“Homeless patients discharged to the streets? Hospitals can do better” (sacbee.com, June 22): Dr. Jain's op-ed urging the passage of SB 1152, which mandates hospitals discharge homeless patients to a sheltered location with supportive services, seems reasonable on its face. However, in many if not most cases, such facilities are not available. Also, the bill provides no funding for hospitals to house such patients. Such a bill is reasonable only if at the same time a network of such facilities is created. Otherwise hospital beds will increasingly be occupied by homeless patients who cannot be discharged. Our politicians have failed repeatedly to address the problem of homelessness. Now they would like hospitals to do it and that is not reasonable. Some cities have found that providing housing and supportive services for homeless patients actually saves money by reducing their health care costs.

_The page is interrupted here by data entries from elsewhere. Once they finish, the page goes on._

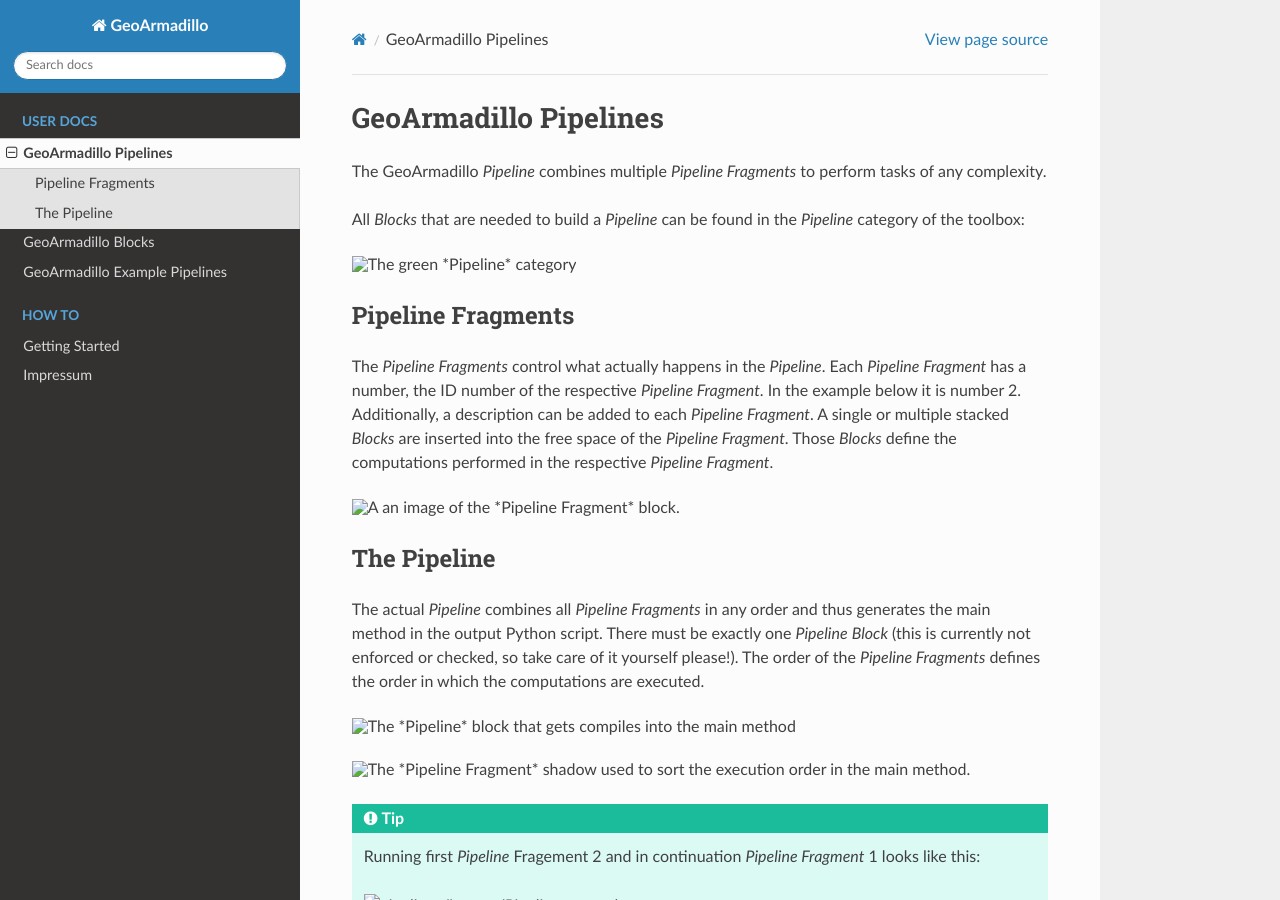
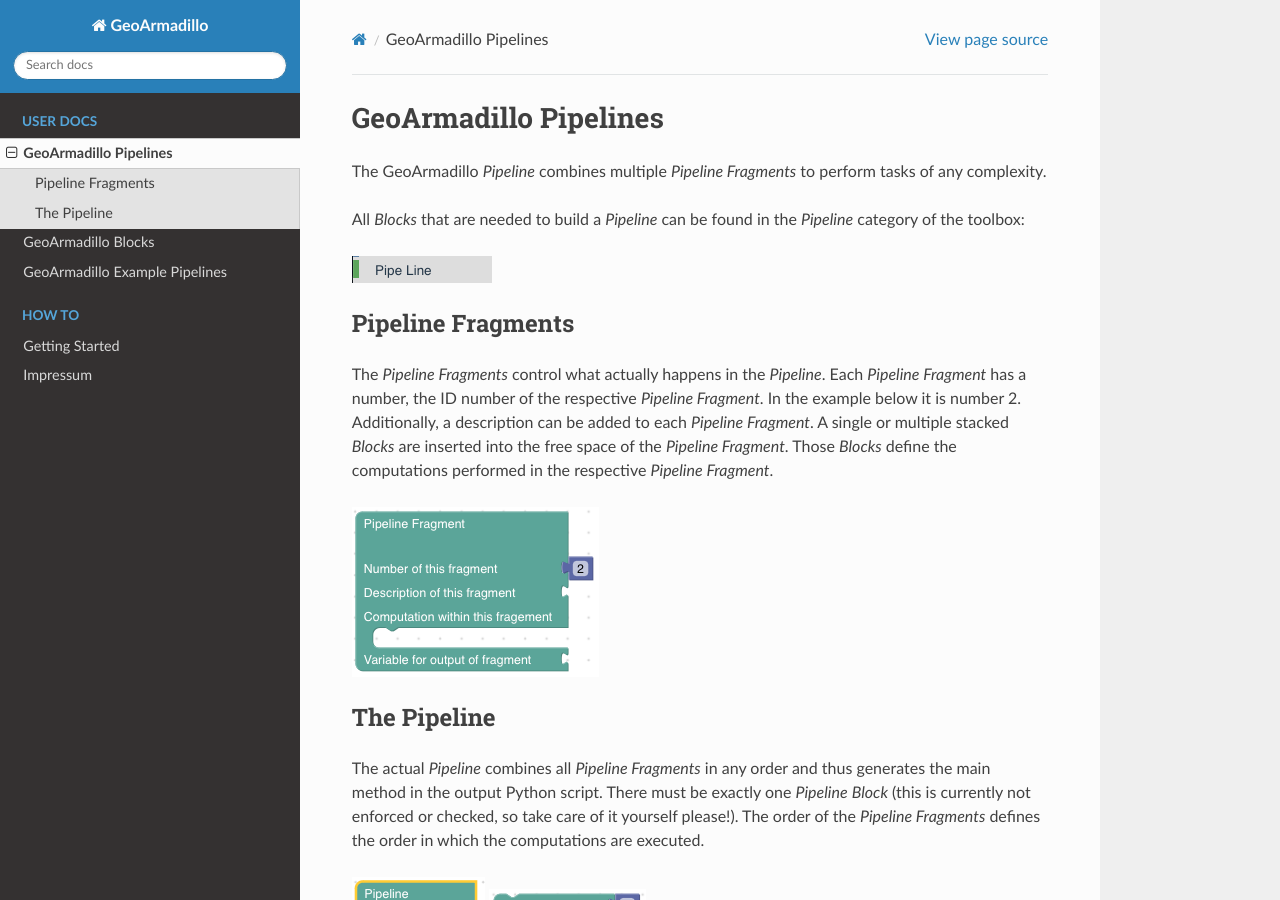
Before and after one commit to geo-quarum/geo-quarum.github.io, a Sphinx documentation site: the page built from docs/source/pipelines/pipelines.rst, in a window 1280 px wide and 900 px high. Built offline with Sphinx 7.4.7 and the Read the Docs theme 2.0.0, drawn with Linux system fonts in a browser that asks for light colours.

Commit message:
Fix the image paths

```diff
--- a/docs/source/dev/getting_started.rst
+++ b/docs/source/dev/getting_started.rst
@@ -29,7 +29,7 @@ Now, in your favourite Browser open: *localhost:3000*.
 
 You should be greated by the GeoArmadillo tool.
 
-.. image:: images/GeoArmadillo.png
+.. image:: images/geoarmadillo.png
     :alt: GeoArmadillo Tool start page.
 
 The GeoArmadillo Python Container
--- a/docs/source/pipelines/pipelines.rst
+++ b/docs/source/pipelines/pipelines.rst
@@ -7,7 +7,7 @@ The GeoArmadillo *Pipeline* combines multiple *Pipeline Fragments* to perform ta
 
 All *Blocks* that are needed to build a *Pipeline* can be found in the *Pipeline* category of the toolbox:
 
-.. image:: images/Pipeline_category.png
+.. image:: images/pipeline_category.png
 	:alt: The green *Pipeline* category
 
 
@@ -16,7 +16,7 @@ Pipeline Fragments
 
 The *Pipeline Fragments* control what actually happens in the *Pipeline*. Each *Pipeline Fragment* has a number, the ID number of the respective *Pipeline Fragment*. In the example below it is number 2. Additionally, a description can be added to each *Pipeline Fragment*. A single or multiple stacked *Blocks* are inserted into the free space of the *Pipeline Fragment*. Those *Blocks* define the computations performed in the respective *Pipeline Fragment*.
 
-.. image:: images/Pipeline_fragment.png
+.. image:: images/pipeline_fragment.png
 	:alt: A an image of the *Pipeline Fragment* block.
 
 
@@ -26,15 +26,15 @@ The Pipeline
 
 The actual *Pipeline* combines all *Pipeline Fragments* in any order and thus generates the main method in the output Python script. There must be exactly one *Pipeline* *Block* (this is currently not enforced or checked, so take care of it yourself please!). The order of the *Pipeline Fragments* defines the order in which the computations are executed.
 
-.. image:: images/Pipeline.png
+.. image:: images/pipeline.png
 	:alt: The *Pipeline* block that gets compiles into the main method
 
-.. image:: images/Pipeline_shadow.png
+.. image:: images/pipeline_shadow.png
 	:alt: The *Pipeline Fragment* shadow used to sort the execution order in the main method.
 
 .. tip::
     Running first *Pipeline* Fragement 2 and in continuation *Pipeline Fragment* 1 looks like this:
 
-    .. image:: images/Pipeline_example.png
+    .. image:: images/pipeline_example.png
 
     Variables defined in previously executed *Pipeline Fragments* can be used in subsequent *Pipeline Fragments*. However, there is no future access. If *Pipeline Fragment* 1 computes a variable required in *Pipeline Fragment* 2, *Pipeline Fragment* 1 has to be listed above *Pipeline Fragment* 2 in the *Pipeline*.
```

It's time for California to give that approach a try.
Jack Kashtan, Sacramento
“Yolo County supervisors vote to keep housing teen immigrants for federal authorities” (sacbee.com, June 26): Unaccompanied immigrant minors not convicted of crimes are housed indefinitely at a facility in Yolo County. This has been the case for 10 years. Yolo contracts with U.S. Health and Human Services’ Office of Refugee Resettlement to house 24 undocumented teenage immigrants a year. Recently Yolo voted to keep this facility open because ORR is offering an additional $2.2 million to hopefully alleviate acting out problems manifested by detainees. This is essentially $87,500 per detainee per year not counting the existing budget. Why? Ask yourself if you were kept caged for no real reason from age 14-17 wouldn't you act out too? Housing these youth in homes in the community would be less costly and more humane. This is just the tip of the Immigrant iceberg. The U.S. will soon be bankrupt fiscally as well as morally.
Karla LaZier, Sacramento
A state divided
“This one issue could make splitting California into three states virtually impossible” (sacbee.com, June 25): The three-way split is a disaster. Water isn’t the problem. Liberal Tim Draper wants to hijack the momentum of splitting the state east and west, or the northern State of Jefferson. This would be a liberal coup, creating six liberal senators from the three states, affectingly disenfranchising libertarian and conservative citizens in California forever. No, this can’t happen
Paul Reid, Folsom
“This type of care can sharply reduce medical costs, so why aren't doctors ordering it?” (sacbee.com, June 25): I am thankful for Cathie Anderson's informative article about palliative care. My late husband received such care in his suffering with Alzheimer's. It is my hope that Congressman Tom McClintock as well as Sens. Dianne Feinstein and Kamala Harris will co-sponsor the Palliative Care and Hospice Education Training Act to ensure there’s an adequate, well-trained, palliative care work force. This legislation would not only save money, but would provide a better quality of life for the millions who are suffering like my husband.